_Problem_.
All lines in the records that carry the string "size" are to be shown.

_Record extracts_.
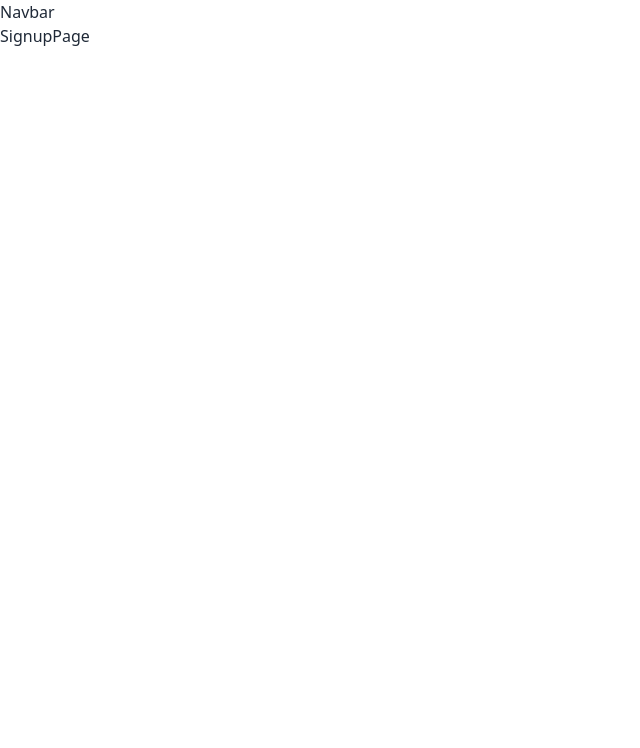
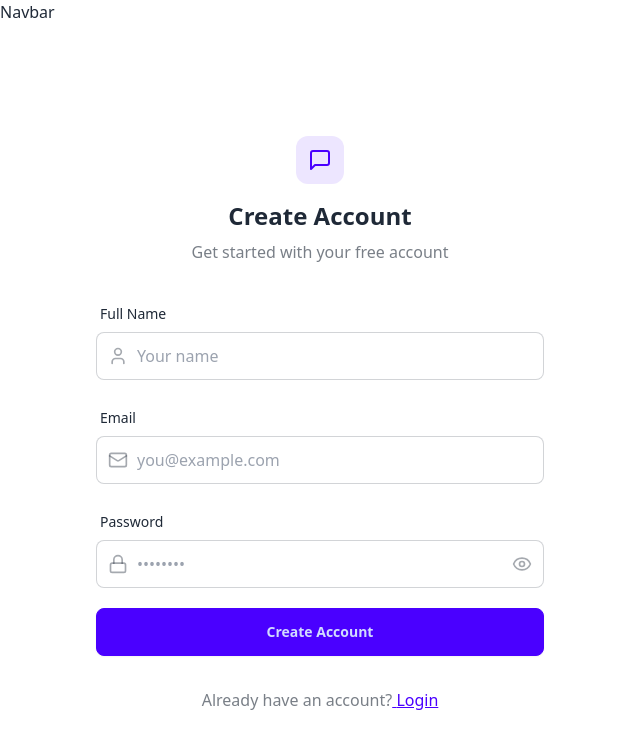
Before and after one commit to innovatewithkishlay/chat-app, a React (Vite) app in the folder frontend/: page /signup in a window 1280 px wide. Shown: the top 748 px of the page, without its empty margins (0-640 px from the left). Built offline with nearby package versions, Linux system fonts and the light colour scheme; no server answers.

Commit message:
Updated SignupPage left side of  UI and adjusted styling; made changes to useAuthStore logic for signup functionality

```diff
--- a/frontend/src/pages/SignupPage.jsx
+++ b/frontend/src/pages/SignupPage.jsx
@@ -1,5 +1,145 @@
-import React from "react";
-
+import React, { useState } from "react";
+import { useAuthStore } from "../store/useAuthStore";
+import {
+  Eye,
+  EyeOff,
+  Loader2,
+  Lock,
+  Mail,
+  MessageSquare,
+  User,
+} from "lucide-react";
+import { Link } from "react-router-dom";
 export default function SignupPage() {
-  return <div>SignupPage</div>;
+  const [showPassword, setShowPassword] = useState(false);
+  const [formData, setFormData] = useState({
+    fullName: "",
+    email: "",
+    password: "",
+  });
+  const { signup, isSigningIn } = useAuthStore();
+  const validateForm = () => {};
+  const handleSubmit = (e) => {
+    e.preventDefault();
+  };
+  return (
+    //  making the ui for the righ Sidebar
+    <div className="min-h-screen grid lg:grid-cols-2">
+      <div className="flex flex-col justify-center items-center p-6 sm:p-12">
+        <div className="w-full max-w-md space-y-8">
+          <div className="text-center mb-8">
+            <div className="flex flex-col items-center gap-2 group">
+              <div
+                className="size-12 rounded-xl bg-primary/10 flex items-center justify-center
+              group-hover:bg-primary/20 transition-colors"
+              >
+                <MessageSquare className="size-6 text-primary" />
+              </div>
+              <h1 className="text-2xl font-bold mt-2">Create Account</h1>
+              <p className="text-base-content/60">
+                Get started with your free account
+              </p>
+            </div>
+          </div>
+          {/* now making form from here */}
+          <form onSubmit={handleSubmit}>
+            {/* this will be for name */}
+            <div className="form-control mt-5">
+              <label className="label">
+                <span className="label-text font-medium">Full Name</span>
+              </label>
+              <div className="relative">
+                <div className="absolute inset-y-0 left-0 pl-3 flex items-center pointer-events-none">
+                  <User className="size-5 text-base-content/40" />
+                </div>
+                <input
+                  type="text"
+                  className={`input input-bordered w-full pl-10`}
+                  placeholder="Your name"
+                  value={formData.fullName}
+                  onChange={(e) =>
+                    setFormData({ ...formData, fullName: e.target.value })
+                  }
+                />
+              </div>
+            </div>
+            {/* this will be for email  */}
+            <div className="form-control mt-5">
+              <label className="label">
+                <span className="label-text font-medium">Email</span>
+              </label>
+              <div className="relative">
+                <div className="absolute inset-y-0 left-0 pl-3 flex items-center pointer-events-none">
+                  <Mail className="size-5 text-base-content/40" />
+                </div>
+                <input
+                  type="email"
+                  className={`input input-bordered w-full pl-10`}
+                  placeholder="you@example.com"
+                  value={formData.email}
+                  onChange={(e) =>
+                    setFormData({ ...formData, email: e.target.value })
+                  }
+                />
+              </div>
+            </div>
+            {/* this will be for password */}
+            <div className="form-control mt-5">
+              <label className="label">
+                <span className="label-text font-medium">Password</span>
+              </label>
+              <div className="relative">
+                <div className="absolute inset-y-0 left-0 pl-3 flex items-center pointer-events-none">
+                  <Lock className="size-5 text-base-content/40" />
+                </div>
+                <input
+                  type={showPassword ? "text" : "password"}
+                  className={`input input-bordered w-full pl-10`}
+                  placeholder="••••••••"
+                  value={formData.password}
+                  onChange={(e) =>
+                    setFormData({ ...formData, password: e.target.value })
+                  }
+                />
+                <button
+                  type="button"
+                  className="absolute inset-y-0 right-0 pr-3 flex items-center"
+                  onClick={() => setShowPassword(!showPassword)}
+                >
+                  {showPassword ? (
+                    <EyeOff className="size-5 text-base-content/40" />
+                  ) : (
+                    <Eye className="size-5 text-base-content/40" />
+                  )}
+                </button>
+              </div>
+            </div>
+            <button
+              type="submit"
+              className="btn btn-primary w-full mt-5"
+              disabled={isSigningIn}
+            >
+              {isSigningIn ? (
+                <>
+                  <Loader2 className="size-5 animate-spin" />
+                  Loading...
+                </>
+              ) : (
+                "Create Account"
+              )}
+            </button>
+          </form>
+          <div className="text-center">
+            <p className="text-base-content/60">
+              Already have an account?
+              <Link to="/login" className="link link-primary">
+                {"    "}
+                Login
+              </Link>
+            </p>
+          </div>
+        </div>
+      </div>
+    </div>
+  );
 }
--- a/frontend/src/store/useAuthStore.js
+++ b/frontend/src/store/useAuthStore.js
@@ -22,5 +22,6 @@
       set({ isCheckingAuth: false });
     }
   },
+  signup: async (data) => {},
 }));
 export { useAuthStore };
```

_Completed exercise_.
+                className="size-12 rounded-xl bg-primary/10 flex items-center justify-center
+                <MessageSquare className="size-6 text-primary" />
+                  <User className="size-5 text-base-content/40" />
+                  <Mail className="size-5 text-base-content/40" />
+                  <Lock className="size-5 text-base-content/40" />
+                    <EyeOff className="size-5 text-base-content/40" />
+                    <Eye className="size-5 text-base-content/40" />
+                  <Loader2 className="size-5 animate-spin" />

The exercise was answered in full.